In Iran it is mandatory for those who want to obtain a driving license to take driving courses at designated schools. The courses consist of 16 hours of theory (that requires passing a written exam) and 24 hours of practice, meaning driving around in the city with an instructor in the passenger seat.

Each hour of driving practice is fixed at 180,000 rials ($5) while each hour of the theory class is 43,800 rials ($1.2), up from 150,000 rials ($4.3) and 36,500 rials ($1) respectively, making the driving school business a multimillion-dollar industry in the country, reports an article on

Prior to 2005, attending a driving school to obtain a license was not compulsory. Also, there were fewer cars, and fewer members in each family owning a car.

But as urbanization pushed people into a car-buying frenzy, and the number of private vehicles began surging in the mid-2000, the fortunes of driving schools changed.

According to data released by the Tehran Traffic Police, 1.7 million new driving licenses were issued in 2014 alone. Given that each full course costs somewhere around 6 million rials ($170), a quick calculation will reveal that the annual turnover of the industry is sure to surpass 8,500 billion rials ($250 million). There are 1,474 registered driving schools currently active across the country, each claiming a share of nearly 6 billion rials ($180,000). It is not a far cry to call the schools a gigantic business.

The rates charged by the driving schools, as is the case with all goods/service  sectors, mount year-on-year, but the rate of traffic accidents fail to decrease. Road accidents still maim and kill hundreds of thousands every year.

The rate of road accidents and their ensuing human and financial loss is alarming. According to national statistics, the economic cost of traffic accidents is huge - 200 trillion rials ($6 billion) per year for 18 million registered vehicles. Each year, road mishaps kill nearly 28,000 people in Iran, and injure/disable 300,000 more.

According to the World Health Organization’s Global Status Report on Road Safety for 2015, four-wheelers (cars and light vehicles, heavy trucks, and buses) were responsible for a death rate of 48% (22% drivers and 26% passengers) in Iran in 2010. In 2012, a WHO report said Iran had the highest number of deaths caused by road accidents in the world.

  Driving Etiquette

One cannot help but wonder if the driving courses are actually imparting practical knowledge and skills to learners in driving etiquette and traffic navigation on the overcrowded streets, which should typically involve being courteous and staying alert. Failure to adhere to this behavior can, and has, led to increased risk of road mishaps, anxiety and road rage.

It is observed that practical driving lessons in Iran are not standard and need review and revision. Once the theoretical concepts are through, the practice of driving could also be influenced by the instructor’s personal style and preferences.

Another problem is said to be the driving test itself. It is generally believed that in the bygone years the tests were much stricter than today and the police officers in charge were of the “no-nonsense” type and simply uncompromising with the applicants, almost all of whom were young people. There are tales that many used to fail the road test several times for some very minor fault and or inability, especially when it came to the parking test.

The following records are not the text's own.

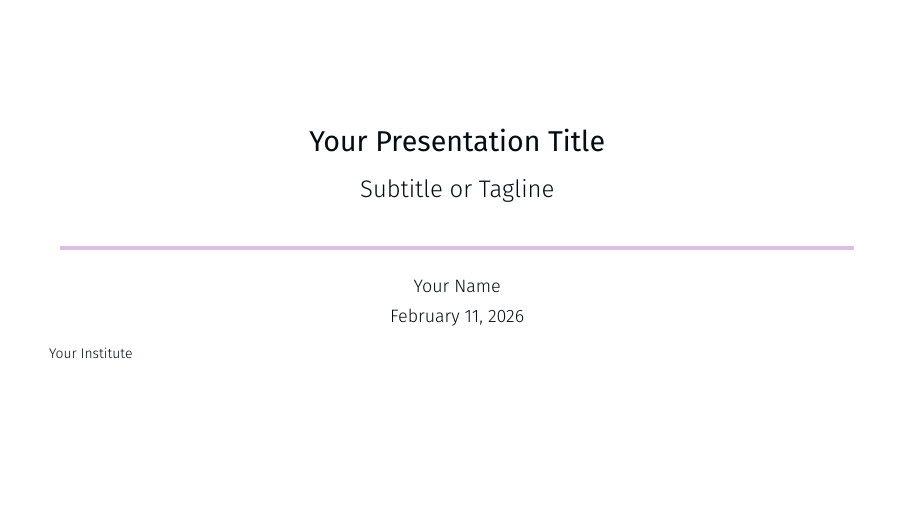
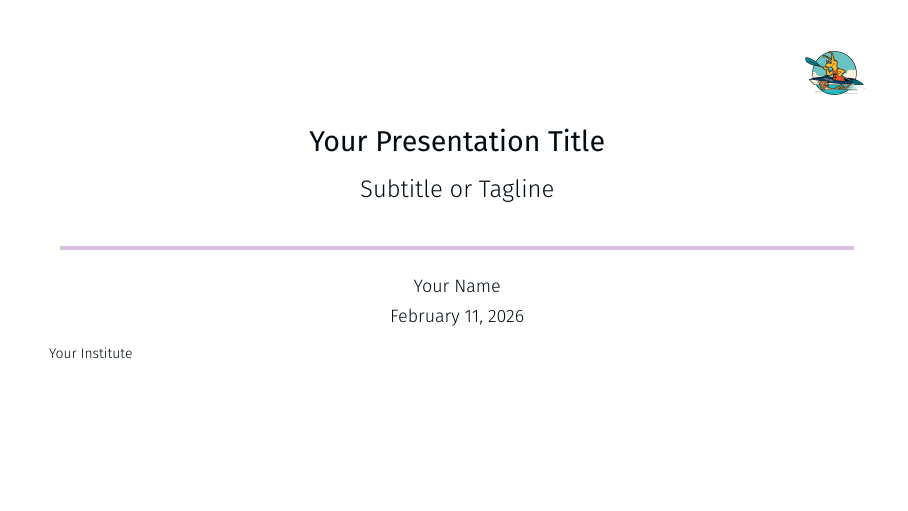
Before and after one commit to allegra-saggese/overleaf-beamer, LaTeX slides (main.tex, which reads gotham-personal.tex): page 1 of 11. Compiled offline with XeLaTeX; a missing font is replaced by an installed copy or a similar font.

Commit message:
added logo compatibility

```diff
--- a/gotham-personal.tex
+++ b/gotham-personal.tex
@@ -51,7 +51,8 @@
 % ----------------------------
 \newcommand{\BrandSquareLogoPath}{assets/logo-square.pdf}
 \newcommand{\BrandCircleLogoPath}{assets/logo-circle.pdf}
-\newcommand{\BrandTitleLogoPath}{assets/logo-title.pdf}
+\newcommand{\BrandTitleLogoPathPDF}{assets/logo-title.pdf}
+\newcommand{\BrandTitleLogoPathPNG}{assets/logo-title.png}
 \newcommand{\BrandTitleBackgroundPath}{assets/title-bg.pdf}
 
 \IfFileExists{\BrandSquareLogoPath}{
@@ -66,9 +67,23 @@
   }
 }{}
 
-\IfFileExists{\BrandTitleLogoPath}{
+\IfFileExists{\BrandTitleLogoPathPDF}{
   \renewcommand{\gothamtitlepagelogo}{%
-    \includegraphics[height=1.2cm]{\BrandTitleLogoPath}%
+    \begin{tikzpicture}[remember picture,overlay]
+      \node[anchor=north east,inner sep=0pt,xshift=-0.7cm,yshift=-0.7cm] at (current page.north east) {%
+        \includegraphics[height=1.15cm]{\BrandTitleLogoPathPDF}%
+      };
+    \end{tikzpicture}%
+  }
+}{}
+
+\IfFileExists{\BrandTitleLogoPathPNG}{
+  \renewcommand{\gothamtitlepagelogo}{%
+    \begin{tikzpicture}[remember picture,overlay]
+      \node[anchor=north east,inner sep=0pt,xshift=-0.7cm,yshift=-0.7cm] at (current page.north east) {%
+        \includegraphics[height=1.15cm]{\BrandTitleLogoPathPNG}%
+      };
+    \end{tikzpicture}%
   }
 }{}
 
```
Also changed, not shown: assets/logo-title.png (added).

May be then those applying for the tests were much smaller than they are now and the officers had enough time. Doing the numbers can offer some insight into what is going on and what lies ahead: three decades ago the population of the country was 35 million. Now it is 80 million and growing.  

An overview of the rules and regulations in other countries shows that driving lessons are not mandatory in many developed nations, and a person’s ability to drive is evaluated upon applying for a license.

In the United States and Canada, one should visit the local Driving Motor Vehicle office, complete a Driver License or Identification Card Application, pay the small amount ($33) of driver’s license fee, pass the written test, and then the road test.

The reasons behind mandatory driving lessons in Iran are unclear. Given the entry of a large number of vehicles on streets every month, profit could be the only motivation, particularly since those who obtain the license after passing the tests are not necessarily more skilled at driving than those without a license.